The Cullinan owners of Marti the pet zebra were left heartbroken after a dispute with neighbours over permits led to him being relocated last week.
Marti is a five-year-old zebra stallion, born from two rescued and retired zebras, Bob and Cindy, which the Kaffkas took in about seven years ago.
“I still can’t believe he is gone and to think it is all because of a neighbour, I cannot think people can be so malicious. Marti lived here his whole life,” Beverley Kaffka said.
Two weeks ago Marti escaped their 71-hectare property when their fence was cut. Kaffka said she was informed of his escape by a neighbour, who read it on the local Community Policing Forum group.

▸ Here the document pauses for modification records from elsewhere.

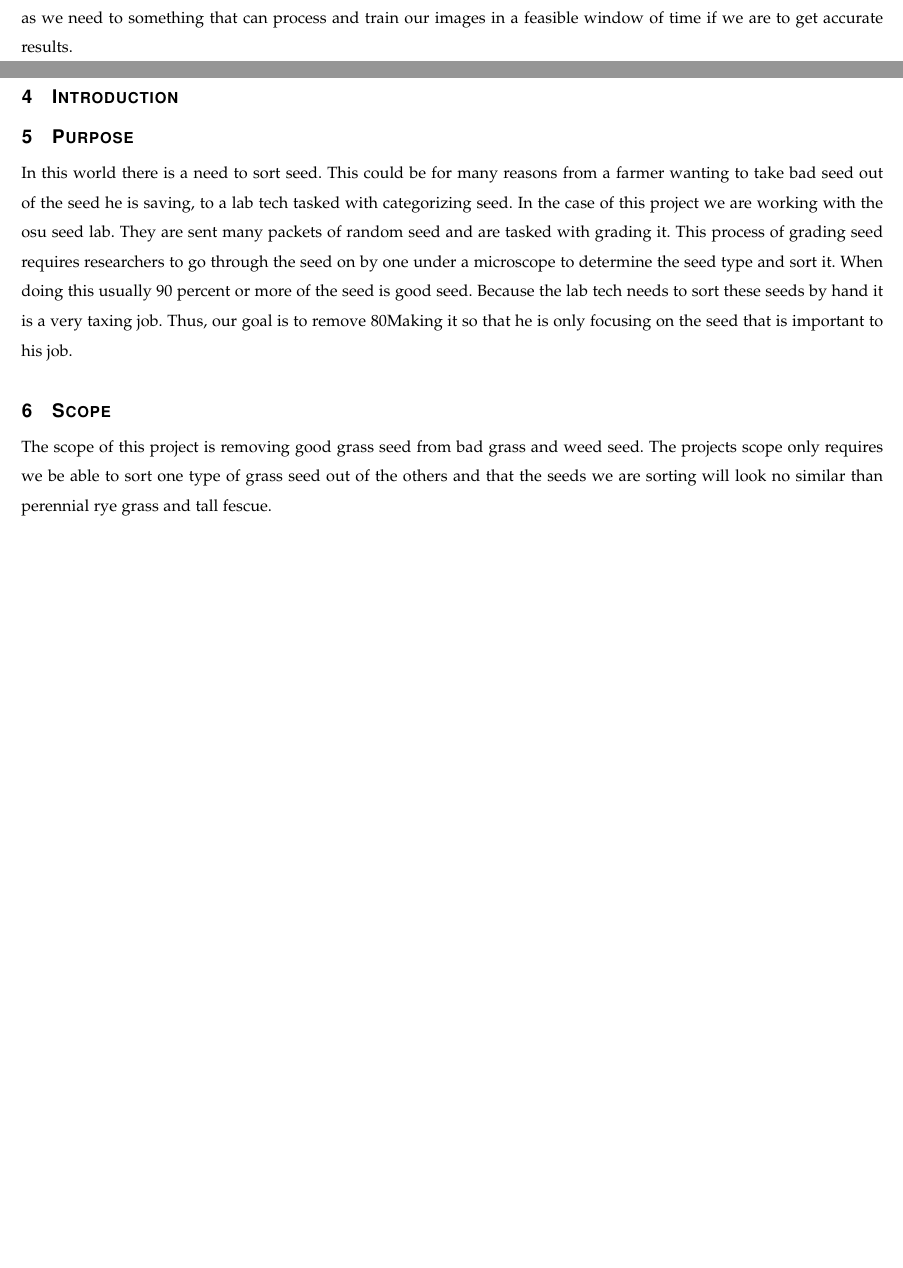
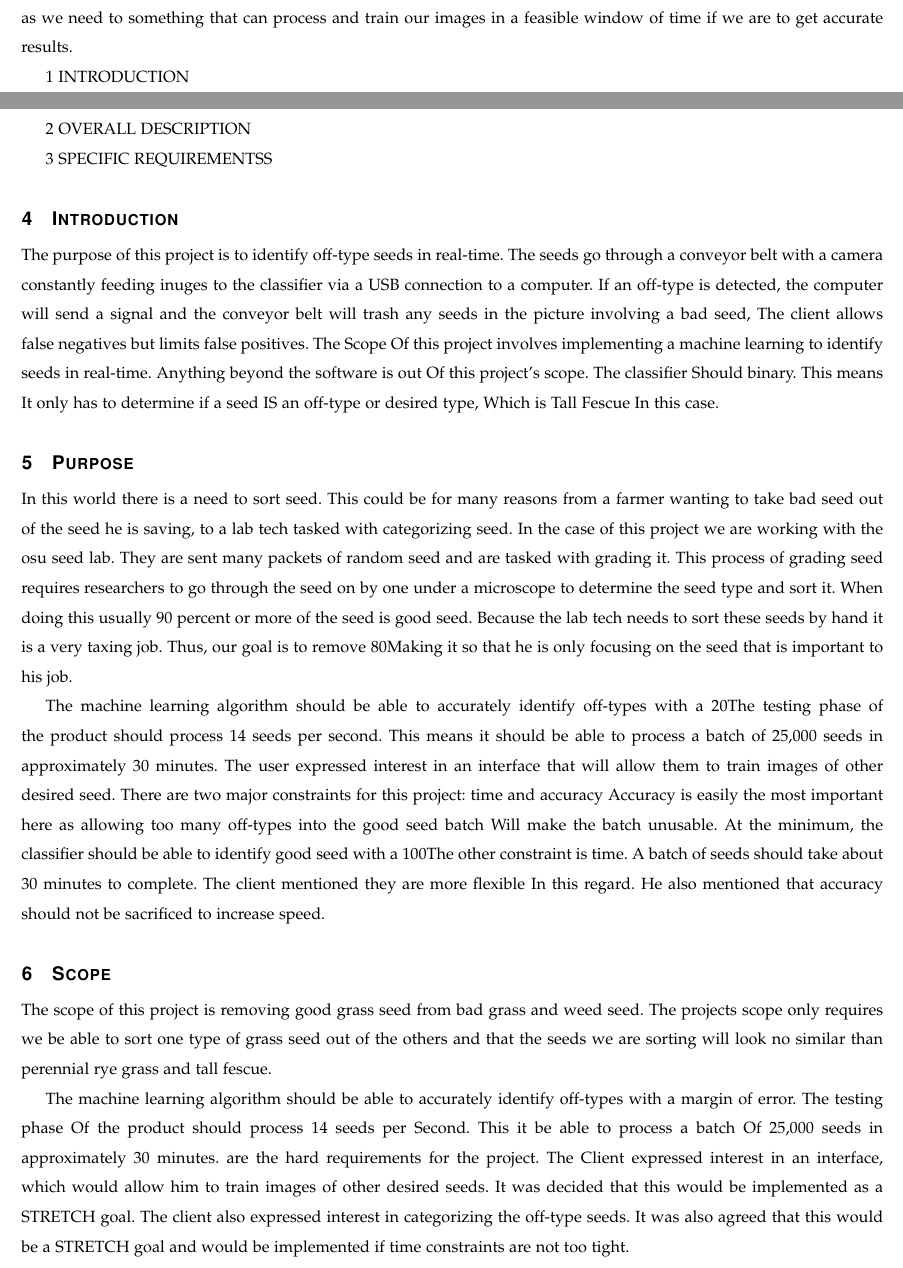
Before and after one commit to VinPT/Real-time-Seed-Identification, a LaTeX paper (Documentation/RequirementsDocument.tex): two parts of pages 3 and 4 of 5, joined at a grey line, cut so that both start at the same text, the shorter picture padded with empty space. Compiled offline with pdfLaTeX; a missing font is replaced by an installed copy or a similar font; a LaTeX package or settings file that is missing is left out.

Commit message:
Added Omars oneNote submission with basic changes

```diff
--- a/Documentation/RequirementsDocument.tex
+++ b/Documentation/RequirementsDocument.tex
@@ -97,7 +97,23 @@ There are many potential challenges with this project. The first challenge I see
 Another notable challenge I see is the speed at which the classifier will be able to test the real-time images of the seeds being inputted. Our client expects to have a conveyor belt, with a camera suspended in the middle. It is hooked up to a computer and constantly uploading images of seeds to be tested. If the classifier classified the seed as an off-type, it is flagged and the computer will send a signal to the conveyor belt, which will indicate it should stop. Although the conveyor belt is not our responsibility, the testing phase needs to be quick enough that it can keep up with the belt.
 Finally, one of the biggest challenges is in the data collection phase. The grass seed is incredibly small, which means that a camera with a high-powered lens is required. Any visual noise could drastically affect accuracy. Furthermore, the normalization of the data could prove problematic if our images are not sufficiently clear. It is imperative we choose the right machine learning tool for this project as we do not have the time to spend a week training. Tensorflow is an attractive candidate for this job but it is implemented in Python, which leads me to believe that training could take too long to be feasible. Finding the right tool is imperative as we need to something that can process and train our images in a feasible window of time if we are to get accurate results.
 
+
+
+1 INTRODUCTION
+
+2 OVERALL DESCRIPTION
+
+3 SPECIFIC REQUIREMENTSS
+
+
 \section{Introduction}
+The purpose of this project is to identify off-type seeds in real-time.
+The seeds go through a conveyor belt with a camera constantly feeding inuges to the classifier via a USB connection to a computer.
+If an off-type is detected, the computer will send a signal and the conveyor belt will trash any seeds in the picture involving a bad seed, The client allows false negatives but limits false positives.
+The Scope Of this project involves implementing a machine learning to identify seeds in real-time.
+Anything beyond the software is out Of this project's scope.
+The classifier Should binary.
+This means It only has to determine if a seed IS an off-type or desired type, Which is Tall Fescue In this case.
  \section{Purpose}
 In this world there is a need to sort seed.
 This could be for many reasons from a farmer wanting to take bad seed out of the seed he is saving, to a lab tech tasked with categorizing seed.
@@ -108,9 +124,29 @@ When doing this usually 90 percent or more of the seed is good seed.
 Because the lab tech needs to sort these seeds by hand it is a very taxing job.
 Thus, our goal is to remove 80% of the good seed so that the seed given to the lab tech is the seed he is interested in.
 Making it so that he is only focusing on the seed that is important to his job.
+
+The machine learning algorithm should be able to accurately identify off-types with a 20% margin of error.
+The testing phase of the product should process 14 seeds per second.
+This means it should be able to process a batch of 25,000 seeds in approximately 30 minutes.
+The user expressed interest in an interface that will allow them to train images of other desired seed.
+There are two major constraints for this project: time and accuracy Accuracy is easily the most
+important here as allowing too many off-types into the good seed batch Will make the batch unusable.
+At the minimum, the classifier should be able to identify good seed with a 100% aculracy.
+The other constraint is time.
+A batch of seeds should take about 30 minutes to complete.
+The client mentioned they are more flexible In this regard.
+He also mentioned that accuracy should not be sacrificed to increase speed.
  \section{Scope}
 The scope of this project is removing good grass seed from bad grass and weed seed.
 The projects scope only requires we be able to sort one type of grass seed out of the others and that the seeds we are sorting will look no similar than perennial rye grass and tall fescue.
+
+The machine learning algorithm should be able to accurately identify off-types with a margin of error.
+The testing phase Of the product should process 14 seeds per Second.
+This it be able to process a batch Of 25,000 seeds in approximately 30 minutes. are the hard requirements for the project.
+The Client expressed interest in an interface, which would allow him to train images of other desired seeds.
+It was decided that this would be implemented as a STRETCH goal.
+The client also expressed interest in categorizing the off-type seeds.
+It was also agreed that this would be a STRETCH goal and would be implemented if time constraints are not too tight.
  \section{Definitions acronyms and abbreviations}
 Client: In this case our client is OSU Seed Lab
 Labtech: someone who sorts and identifies seed for OSU Seed Lab
```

Kaffka and her daughter went to where Marti was being kept to collect him and take him home.
“The employee refused to hand over Marti unless we produced a permit,” Kaffka said.
“I tried to explain to her Marti was born on our property and lived there his whole life, that’s why he doesn’t have a permit, but she refused.”

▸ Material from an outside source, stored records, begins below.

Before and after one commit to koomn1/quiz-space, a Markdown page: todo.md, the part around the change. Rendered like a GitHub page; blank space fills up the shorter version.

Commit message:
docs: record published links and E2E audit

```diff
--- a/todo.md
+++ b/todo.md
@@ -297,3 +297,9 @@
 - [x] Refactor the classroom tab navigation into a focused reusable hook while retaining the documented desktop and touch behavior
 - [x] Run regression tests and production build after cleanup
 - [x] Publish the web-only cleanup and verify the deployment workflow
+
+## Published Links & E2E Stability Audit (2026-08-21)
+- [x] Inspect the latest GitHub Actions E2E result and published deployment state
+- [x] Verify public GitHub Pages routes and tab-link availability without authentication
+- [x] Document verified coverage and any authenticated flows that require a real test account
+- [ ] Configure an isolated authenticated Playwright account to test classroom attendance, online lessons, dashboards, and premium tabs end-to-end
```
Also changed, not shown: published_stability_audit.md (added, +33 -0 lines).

The Kaffkas opened a case of theft at the Cullinan stock theft unit.
“We were told we simply needed a transport permit, which only costs R88. I immediately applied.”
She was then told by Gauteng Nature Conservation that their property was not big enough to house a zebra.
Eventually, Kaffka approached the Cullinan Magistrate’s Court in a desperate attempted to buy time as she applied for an exemption of the specified 100ha required to house a zebra and the transport permit to move Marti.
Kaffka’s application was thrown out and she was given two options: surrender him to the state or give the animal away.
“I couldn’t surrender Marti to the state, it will put him in a zoo and that would be like sending him to the concrete jungle.”
Kaffka said she did not believe she was in contravention of any laws.
She spoke to Roodeplaat veterinary surgeon Dr Heinrich Davies, who helped organise Marti’s move to another lodge which had space for the wandering zebra, about 30 kilometres from the Kaffkas’ home.
Davies said Marti is doing well at the lodge.
“He had to take a bite or two or give a kick or two to survive but he did it,” he said.
“He is doing well at this stage.”
Davies said he is usually worried when younger zebras enter an enclosure after being out of the wild for a period.
“But nature took over and he followed his instinct,” Davies said.
He said although Marti has butted heads with an older zebra already, it seems he might have made a few friends in a team of horses.
General manager at the Tshwane Waltloo Society for the Prevention of Cruelty to Animals, Dewald Wahlstrand said a permit is needed for any wild animal.
“You can get fined if you do not hold a permit and possibly even face imprisonment if it is a recurring offense.”
He, however, said he is not sure what the repercussions would be for owning a zebra illegally.
Wahlstrand said the person is usually given a warning and has a short period to apply or produce the permit before being fined.